So far this season, there are 14 qualified pitchers with a strikeout rate of 27 percent or higher. Some of the names on that list — Chris Sale, Max Scherzer, Jacob deGrom — are not surprises. Others, like Robbie Ray and Luis Severino, are young, hard-throwing pitchers coming into their own.
Then there’s Wade Miley. The 30-year-old lefthander plodded along for five-plus seasons with below average strikeout rates and just enough deception to manage a career 4.12 ERA in 1035 innings. He has a standard four-pitch mix that has remained relatively unchanged, save for a slight hike in curveball usage over the past few years. All in all, it was a very average profile that always left analysts baffled when he was traded for rather exorbitant packages two years in a row.
Turns out, there may have been a reason for that. Since arriving in Baltimore last July, Miley has racked up 98 strikeouts in 90 2⁄3 innings. His ERA was just as inflated last fall, but he currently has a 2.45 ERA with 43 strikeouts in 36 2⁄3 frames this spring.
Normally, this would suggest a major overhaul of a pitcher’s repertoire or approach. However, that hasn’t been the case with Miley. He still throws his four-seam fastball in the 91-92 mile per hour range, and has not significantly altered his pitch mix or delivery. Can the Tigers solve the riddle that is the new Wade Miley?
Baltimore Orioles (22-14) at Detroit Tigers (17-17)
Game 37 Pitching Matchup
Key matchup: Wade Miley vs. the outside corner
If there is any explanation to Miley’s newfound strikeout touch, it’s fastball location. In 2016, Miley used his fastball on both sides of the plate. He busted righties inside quite a bit, but that did not stop them from hitting .301/.351/.491 with 22 home runs against him.
This season, Miley has worked exclusively to his arm side to great effect. He has the aforementioned 2.45 ERA, and has limited opponents to just three home runs in 36 2⁄3 innings.
The low-and-away approach has been particularly effective against right-handed hitters, who are batting just .228 and slugging .317 against him in 2017. They are still getting on base at a .358 clip, but largely because they are able to lay off the outside fastball for plenty of walks.
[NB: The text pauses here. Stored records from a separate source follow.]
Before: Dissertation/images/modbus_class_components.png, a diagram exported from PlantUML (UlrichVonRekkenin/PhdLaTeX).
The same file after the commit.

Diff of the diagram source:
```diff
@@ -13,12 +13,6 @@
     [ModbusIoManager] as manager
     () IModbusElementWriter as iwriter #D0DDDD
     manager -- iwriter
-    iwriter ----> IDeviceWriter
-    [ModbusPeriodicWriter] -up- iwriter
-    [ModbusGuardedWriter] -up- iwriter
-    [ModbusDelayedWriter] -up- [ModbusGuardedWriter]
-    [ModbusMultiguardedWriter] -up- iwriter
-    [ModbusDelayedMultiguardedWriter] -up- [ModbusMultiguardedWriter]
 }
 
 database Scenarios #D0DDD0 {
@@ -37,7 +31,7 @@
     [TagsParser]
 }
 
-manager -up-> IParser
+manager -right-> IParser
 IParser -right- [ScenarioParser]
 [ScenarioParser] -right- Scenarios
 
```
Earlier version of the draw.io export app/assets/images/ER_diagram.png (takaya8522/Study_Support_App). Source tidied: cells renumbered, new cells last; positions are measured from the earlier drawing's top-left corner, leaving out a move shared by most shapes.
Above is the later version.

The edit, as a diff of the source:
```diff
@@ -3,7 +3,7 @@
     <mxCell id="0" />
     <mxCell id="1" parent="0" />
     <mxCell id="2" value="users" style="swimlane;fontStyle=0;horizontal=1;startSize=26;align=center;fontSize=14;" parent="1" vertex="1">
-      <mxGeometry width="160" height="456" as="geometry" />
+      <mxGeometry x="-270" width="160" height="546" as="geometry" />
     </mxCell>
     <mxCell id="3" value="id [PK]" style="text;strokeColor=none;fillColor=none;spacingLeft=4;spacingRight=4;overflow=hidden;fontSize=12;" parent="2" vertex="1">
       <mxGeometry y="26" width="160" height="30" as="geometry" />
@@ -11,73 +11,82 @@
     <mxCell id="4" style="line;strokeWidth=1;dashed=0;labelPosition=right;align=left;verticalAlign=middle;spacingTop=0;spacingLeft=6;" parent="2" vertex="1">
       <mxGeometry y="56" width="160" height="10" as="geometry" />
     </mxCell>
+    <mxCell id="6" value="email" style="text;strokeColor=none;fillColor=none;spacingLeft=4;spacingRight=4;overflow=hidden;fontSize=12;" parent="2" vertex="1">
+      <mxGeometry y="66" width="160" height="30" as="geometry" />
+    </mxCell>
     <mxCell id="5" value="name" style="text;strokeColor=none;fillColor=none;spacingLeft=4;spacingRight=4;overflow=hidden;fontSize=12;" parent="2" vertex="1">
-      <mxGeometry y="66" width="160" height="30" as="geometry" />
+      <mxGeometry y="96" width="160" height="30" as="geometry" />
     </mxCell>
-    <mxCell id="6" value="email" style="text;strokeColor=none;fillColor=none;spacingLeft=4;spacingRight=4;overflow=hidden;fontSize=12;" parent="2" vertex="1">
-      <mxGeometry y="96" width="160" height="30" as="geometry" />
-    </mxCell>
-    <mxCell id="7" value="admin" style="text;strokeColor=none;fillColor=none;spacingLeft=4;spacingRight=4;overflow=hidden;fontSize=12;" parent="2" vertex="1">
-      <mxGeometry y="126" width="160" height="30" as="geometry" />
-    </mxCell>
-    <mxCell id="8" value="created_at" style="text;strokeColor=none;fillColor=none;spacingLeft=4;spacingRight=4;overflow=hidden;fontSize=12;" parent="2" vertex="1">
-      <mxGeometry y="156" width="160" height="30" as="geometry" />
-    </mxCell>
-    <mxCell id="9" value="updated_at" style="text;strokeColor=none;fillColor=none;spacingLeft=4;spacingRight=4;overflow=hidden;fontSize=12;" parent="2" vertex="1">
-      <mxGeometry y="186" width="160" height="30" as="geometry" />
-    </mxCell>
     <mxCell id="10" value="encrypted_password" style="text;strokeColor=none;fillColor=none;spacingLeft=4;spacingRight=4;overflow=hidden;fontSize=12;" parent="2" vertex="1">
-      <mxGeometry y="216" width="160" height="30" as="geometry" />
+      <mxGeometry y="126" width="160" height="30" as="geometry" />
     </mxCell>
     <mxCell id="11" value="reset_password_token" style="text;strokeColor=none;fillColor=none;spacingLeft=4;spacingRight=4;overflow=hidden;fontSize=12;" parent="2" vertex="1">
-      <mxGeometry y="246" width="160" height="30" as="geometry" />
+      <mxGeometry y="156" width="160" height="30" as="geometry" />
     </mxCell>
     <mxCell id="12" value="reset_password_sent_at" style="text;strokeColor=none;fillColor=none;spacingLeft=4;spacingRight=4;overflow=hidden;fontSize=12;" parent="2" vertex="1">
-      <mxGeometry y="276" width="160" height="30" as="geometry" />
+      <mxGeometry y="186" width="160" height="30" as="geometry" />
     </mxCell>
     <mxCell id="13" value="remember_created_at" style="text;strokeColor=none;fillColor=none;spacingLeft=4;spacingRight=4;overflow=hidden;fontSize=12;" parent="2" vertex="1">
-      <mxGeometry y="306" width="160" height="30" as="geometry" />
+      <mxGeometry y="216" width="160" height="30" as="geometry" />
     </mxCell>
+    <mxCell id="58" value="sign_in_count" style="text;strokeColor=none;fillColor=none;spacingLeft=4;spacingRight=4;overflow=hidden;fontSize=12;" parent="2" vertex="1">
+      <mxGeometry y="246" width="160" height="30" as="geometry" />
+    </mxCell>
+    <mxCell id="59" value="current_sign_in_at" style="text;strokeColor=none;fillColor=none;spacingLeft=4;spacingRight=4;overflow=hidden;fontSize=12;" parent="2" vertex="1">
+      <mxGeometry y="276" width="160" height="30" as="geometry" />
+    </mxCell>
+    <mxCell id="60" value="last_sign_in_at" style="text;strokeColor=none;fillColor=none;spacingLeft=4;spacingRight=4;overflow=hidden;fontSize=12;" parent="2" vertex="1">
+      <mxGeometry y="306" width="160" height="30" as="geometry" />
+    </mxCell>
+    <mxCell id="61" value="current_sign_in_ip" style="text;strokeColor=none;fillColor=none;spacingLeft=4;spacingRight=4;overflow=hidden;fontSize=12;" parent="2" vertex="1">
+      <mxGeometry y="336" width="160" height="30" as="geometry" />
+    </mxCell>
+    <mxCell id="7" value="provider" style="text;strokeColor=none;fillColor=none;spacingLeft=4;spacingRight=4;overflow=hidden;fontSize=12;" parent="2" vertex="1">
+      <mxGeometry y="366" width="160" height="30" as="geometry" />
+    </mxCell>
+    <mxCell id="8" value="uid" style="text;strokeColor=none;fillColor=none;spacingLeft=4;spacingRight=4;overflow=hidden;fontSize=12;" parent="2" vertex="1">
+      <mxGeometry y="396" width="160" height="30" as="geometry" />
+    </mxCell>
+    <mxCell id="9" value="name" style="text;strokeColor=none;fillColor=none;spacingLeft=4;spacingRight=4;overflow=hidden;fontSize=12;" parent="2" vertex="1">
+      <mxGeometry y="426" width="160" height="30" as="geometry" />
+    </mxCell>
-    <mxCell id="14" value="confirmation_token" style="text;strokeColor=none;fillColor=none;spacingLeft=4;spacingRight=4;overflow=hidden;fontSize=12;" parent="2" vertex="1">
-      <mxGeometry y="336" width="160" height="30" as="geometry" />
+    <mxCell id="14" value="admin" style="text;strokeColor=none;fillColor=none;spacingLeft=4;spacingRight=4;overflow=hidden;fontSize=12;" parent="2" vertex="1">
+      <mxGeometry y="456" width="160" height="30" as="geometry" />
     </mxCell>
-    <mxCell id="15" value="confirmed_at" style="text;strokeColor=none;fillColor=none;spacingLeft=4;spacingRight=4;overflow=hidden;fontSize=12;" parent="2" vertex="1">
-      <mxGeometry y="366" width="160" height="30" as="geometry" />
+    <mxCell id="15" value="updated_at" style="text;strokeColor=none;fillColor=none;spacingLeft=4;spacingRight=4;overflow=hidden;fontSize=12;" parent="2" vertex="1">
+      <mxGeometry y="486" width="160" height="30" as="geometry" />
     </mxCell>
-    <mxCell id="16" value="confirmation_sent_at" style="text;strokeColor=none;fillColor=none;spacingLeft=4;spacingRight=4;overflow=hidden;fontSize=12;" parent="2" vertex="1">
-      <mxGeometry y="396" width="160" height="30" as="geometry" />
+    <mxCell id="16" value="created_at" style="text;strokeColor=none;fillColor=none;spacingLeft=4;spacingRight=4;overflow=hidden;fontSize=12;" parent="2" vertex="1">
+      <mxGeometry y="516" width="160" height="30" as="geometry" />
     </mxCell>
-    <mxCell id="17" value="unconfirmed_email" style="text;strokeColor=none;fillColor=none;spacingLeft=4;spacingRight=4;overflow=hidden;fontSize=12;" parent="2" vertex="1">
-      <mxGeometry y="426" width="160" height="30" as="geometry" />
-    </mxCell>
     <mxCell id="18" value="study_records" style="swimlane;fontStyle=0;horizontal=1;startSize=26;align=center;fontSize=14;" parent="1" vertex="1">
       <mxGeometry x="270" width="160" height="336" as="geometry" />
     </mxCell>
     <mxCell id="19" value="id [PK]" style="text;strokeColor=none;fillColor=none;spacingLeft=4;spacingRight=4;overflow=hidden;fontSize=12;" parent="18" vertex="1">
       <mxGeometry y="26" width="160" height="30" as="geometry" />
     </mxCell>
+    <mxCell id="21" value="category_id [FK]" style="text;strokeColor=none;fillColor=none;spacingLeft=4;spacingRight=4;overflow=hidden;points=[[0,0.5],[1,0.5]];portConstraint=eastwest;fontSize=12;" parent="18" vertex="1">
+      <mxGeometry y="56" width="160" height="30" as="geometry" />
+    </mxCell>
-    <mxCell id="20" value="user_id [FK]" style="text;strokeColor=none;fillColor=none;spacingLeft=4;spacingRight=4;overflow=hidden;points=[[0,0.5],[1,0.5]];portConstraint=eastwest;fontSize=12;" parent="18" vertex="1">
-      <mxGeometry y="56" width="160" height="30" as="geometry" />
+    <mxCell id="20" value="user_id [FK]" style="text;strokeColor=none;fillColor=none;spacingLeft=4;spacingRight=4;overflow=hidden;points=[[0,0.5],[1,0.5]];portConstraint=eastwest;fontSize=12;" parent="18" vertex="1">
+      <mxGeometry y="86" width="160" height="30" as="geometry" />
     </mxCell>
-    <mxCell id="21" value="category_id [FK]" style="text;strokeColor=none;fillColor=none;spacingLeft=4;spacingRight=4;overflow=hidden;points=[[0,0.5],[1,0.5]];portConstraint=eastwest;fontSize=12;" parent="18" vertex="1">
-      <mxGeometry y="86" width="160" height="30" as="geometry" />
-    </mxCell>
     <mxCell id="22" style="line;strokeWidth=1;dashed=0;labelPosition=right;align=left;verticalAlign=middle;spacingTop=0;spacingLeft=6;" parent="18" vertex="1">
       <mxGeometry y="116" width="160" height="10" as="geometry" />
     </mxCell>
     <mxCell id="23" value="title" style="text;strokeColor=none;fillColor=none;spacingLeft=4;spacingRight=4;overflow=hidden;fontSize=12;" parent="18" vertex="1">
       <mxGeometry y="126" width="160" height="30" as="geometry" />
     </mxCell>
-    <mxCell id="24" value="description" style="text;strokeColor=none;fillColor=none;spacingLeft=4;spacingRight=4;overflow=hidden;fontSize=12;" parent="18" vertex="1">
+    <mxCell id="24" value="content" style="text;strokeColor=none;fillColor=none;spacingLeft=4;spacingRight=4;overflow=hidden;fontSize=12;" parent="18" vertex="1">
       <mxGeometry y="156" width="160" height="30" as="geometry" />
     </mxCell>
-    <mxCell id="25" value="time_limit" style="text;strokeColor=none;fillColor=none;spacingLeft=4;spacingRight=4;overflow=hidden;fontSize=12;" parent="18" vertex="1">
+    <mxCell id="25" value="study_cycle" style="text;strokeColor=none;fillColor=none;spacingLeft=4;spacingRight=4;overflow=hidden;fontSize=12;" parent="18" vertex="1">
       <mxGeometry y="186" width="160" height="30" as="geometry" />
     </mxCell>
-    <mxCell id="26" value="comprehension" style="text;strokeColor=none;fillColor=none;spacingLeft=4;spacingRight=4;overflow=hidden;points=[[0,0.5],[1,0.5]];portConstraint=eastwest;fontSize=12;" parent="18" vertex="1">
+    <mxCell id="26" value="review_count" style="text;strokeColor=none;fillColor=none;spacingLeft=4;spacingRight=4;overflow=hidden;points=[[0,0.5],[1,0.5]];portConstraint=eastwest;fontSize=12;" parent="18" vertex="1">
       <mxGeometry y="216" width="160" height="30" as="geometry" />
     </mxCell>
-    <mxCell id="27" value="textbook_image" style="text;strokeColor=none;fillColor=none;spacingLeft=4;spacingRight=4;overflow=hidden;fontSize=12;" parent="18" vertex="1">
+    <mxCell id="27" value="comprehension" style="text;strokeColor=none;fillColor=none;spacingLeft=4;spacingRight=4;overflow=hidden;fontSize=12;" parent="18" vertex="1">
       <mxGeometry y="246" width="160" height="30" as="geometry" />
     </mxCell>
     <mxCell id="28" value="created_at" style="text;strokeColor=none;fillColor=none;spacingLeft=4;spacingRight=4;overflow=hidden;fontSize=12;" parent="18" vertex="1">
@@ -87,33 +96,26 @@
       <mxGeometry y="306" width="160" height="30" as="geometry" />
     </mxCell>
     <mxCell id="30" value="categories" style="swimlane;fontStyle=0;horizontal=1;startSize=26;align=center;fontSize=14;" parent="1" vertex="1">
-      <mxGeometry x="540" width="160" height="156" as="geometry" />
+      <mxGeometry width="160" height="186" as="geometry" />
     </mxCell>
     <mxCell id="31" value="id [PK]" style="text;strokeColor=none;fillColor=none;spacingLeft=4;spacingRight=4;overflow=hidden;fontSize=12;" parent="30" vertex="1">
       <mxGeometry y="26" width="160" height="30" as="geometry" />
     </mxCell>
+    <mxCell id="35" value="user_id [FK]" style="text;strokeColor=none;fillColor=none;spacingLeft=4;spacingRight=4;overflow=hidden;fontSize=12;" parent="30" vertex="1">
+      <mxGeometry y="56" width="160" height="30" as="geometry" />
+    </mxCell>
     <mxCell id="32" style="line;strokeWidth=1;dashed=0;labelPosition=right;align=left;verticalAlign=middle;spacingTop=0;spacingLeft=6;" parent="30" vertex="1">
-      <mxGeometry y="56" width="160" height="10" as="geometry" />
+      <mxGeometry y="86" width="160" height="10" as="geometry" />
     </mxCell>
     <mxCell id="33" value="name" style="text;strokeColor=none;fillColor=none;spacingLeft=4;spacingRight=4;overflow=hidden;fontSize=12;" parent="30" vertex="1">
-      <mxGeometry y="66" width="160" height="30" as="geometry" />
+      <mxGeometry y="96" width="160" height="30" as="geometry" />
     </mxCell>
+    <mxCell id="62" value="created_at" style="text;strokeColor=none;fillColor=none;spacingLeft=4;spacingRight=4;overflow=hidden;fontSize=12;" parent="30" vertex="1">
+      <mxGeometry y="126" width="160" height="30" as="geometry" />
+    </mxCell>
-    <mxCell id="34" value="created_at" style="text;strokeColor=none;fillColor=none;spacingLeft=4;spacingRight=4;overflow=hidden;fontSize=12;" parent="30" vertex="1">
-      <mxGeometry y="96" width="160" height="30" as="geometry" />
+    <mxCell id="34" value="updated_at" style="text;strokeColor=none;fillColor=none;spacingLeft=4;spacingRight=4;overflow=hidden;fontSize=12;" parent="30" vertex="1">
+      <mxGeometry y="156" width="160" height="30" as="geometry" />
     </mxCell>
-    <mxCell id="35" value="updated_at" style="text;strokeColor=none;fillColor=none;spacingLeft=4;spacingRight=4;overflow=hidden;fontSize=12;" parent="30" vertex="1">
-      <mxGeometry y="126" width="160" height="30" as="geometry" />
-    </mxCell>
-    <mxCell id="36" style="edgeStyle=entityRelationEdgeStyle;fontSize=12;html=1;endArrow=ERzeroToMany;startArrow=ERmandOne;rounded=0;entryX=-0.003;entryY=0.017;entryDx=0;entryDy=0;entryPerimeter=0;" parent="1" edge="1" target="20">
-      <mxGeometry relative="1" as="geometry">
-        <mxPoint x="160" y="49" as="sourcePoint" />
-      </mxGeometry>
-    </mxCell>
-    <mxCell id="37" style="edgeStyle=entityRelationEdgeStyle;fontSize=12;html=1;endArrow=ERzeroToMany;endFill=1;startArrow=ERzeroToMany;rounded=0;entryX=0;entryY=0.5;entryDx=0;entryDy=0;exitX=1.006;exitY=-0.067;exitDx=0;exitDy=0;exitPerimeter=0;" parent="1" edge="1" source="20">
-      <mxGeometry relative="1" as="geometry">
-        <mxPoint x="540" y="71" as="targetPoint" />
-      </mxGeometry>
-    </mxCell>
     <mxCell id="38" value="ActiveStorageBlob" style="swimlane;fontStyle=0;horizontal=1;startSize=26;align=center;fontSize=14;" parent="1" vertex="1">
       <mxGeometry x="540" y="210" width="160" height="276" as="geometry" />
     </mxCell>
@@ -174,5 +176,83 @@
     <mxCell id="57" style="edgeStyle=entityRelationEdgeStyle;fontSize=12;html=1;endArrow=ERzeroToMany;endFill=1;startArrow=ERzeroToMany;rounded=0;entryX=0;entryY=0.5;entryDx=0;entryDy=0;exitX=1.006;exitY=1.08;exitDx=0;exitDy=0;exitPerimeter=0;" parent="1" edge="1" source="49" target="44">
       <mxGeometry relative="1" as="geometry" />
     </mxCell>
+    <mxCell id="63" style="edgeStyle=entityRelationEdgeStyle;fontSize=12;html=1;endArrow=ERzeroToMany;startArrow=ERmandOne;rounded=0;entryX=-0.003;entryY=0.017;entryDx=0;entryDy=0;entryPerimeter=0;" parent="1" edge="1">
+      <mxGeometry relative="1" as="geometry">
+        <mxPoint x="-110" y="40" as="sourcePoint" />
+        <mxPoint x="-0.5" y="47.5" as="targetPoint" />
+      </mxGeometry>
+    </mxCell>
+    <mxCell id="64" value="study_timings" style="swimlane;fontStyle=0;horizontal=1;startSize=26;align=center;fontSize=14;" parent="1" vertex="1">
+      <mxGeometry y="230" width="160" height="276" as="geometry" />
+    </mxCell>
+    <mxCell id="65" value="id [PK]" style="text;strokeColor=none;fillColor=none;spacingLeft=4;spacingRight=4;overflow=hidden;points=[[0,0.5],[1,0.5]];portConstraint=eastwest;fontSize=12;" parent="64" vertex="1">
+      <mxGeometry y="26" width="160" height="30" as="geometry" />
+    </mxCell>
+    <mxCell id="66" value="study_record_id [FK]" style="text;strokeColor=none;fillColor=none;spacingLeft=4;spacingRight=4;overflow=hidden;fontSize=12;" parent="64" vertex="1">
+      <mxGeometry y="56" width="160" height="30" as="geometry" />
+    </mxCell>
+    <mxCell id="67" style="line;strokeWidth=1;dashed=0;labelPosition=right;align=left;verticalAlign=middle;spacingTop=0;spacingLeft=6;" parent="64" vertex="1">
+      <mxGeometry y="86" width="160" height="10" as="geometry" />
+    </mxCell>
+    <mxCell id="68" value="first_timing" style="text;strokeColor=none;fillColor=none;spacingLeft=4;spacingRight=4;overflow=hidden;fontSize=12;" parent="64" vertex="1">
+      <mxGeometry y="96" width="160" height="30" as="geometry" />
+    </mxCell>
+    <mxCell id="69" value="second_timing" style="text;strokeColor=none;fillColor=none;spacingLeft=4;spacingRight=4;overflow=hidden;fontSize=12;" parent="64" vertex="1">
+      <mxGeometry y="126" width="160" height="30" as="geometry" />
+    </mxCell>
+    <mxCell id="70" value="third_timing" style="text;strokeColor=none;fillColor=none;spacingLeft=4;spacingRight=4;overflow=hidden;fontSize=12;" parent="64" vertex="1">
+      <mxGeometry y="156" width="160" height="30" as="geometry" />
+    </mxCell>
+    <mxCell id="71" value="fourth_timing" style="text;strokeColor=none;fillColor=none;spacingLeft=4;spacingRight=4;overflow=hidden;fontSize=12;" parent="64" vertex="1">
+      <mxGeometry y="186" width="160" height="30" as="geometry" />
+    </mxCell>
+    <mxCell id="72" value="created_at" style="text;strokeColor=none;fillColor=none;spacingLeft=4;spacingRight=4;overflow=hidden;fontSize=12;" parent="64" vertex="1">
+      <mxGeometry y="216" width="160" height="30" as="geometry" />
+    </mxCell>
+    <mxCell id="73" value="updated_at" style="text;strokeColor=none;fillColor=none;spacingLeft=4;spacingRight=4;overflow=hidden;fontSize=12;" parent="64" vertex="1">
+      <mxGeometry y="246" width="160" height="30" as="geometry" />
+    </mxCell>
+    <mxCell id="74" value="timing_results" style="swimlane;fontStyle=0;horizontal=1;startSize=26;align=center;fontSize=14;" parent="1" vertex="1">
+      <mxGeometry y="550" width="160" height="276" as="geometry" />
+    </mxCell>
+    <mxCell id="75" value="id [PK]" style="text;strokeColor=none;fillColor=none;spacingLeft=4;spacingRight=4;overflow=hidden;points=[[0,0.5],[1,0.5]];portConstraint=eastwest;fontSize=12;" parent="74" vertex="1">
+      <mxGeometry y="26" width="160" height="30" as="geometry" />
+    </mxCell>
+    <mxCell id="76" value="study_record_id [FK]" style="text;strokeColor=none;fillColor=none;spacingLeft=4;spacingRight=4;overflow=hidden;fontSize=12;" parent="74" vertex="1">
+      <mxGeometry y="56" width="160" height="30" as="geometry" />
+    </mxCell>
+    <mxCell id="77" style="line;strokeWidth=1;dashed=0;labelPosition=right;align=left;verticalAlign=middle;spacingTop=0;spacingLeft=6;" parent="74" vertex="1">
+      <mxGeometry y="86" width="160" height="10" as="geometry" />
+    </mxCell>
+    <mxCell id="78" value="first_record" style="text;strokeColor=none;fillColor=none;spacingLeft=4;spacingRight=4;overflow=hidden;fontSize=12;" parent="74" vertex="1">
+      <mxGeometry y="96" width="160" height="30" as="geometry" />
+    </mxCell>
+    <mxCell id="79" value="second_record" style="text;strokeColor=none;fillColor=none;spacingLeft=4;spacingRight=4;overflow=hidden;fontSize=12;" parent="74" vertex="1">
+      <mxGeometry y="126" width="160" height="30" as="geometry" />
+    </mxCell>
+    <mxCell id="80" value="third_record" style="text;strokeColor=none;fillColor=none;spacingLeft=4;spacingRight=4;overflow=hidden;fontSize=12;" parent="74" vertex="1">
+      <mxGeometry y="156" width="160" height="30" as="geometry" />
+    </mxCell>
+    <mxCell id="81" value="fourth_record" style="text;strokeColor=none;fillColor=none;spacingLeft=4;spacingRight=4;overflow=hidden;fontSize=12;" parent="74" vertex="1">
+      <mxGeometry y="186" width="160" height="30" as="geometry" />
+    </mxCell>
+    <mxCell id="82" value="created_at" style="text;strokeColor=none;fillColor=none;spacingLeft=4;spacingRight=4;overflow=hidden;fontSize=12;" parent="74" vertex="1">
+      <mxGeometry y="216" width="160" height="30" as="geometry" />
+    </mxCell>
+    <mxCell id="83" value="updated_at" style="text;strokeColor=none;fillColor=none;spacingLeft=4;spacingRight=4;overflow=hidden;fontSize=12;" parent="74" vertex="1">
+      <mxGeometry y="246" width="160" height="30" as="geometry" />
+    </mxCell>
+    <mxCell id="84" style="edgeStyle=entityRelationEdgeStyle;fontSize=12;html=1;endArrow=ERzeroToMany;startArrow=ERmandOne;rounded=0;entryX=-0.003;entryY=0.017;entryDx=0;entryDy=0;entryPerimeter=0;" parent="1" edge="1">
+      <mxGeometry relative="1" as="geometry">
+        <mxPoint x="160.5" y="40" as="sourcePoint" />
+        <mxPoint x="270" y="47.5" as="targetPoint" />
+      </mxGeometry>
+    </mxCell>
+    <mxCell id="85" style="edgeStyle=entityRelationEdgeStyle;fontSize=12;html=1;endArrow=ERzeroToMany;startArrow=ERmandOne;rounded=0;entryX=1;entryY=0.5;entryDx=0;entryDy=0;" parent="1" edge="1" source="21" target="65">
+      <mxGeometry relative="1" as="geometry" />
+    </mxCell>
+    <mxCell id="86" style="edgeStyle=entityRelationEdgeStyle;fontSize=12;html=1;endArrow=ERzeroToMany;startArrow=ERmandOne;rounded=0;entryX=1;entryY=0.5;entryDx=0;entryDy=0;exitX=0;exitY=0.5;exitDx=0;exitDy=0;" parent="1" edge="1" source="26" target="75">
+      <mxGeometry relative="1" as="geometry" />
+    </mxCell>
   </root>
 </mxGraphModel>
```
Miley’s ability to locate his fastball in this game will go a long way in determining the outcome. The Tigers have used the opposite field more than any other team in baseball this season, and would feast on anything away and elevated. If Miley can locate on the lower outside corner — or convince Tigers hitters to chase — he should be just fine.
For as up-and-down as Matt Boyd has been this season, his outings have generally followed a distinct pattern. He was rocked for five runs in 2 1⁄3 innings at Chicago, then held the Minnesota Twins scoreless in his first home start. He only lasted 4 1⁄3 innings in a start at Minnesota, then worked back-to-back seven inning outings at Comerica Park in his next two starts.
As one might expect out of a young pitcher with a high fly ball rate, Boyd has fared much better in the spacious confines of Comerica Park. He has a 2.61 ERA and 0.97 WHIP in three home starts this season, and has limited opponents to hitting just .228/.299/.403 at Comerica Park in his career. The Orioles have struggled against left-handed starters this season as well, with a .241 batting average and .300 on-base percentage in 14 games.
Boyd gets back to .500 with another strong outing at home.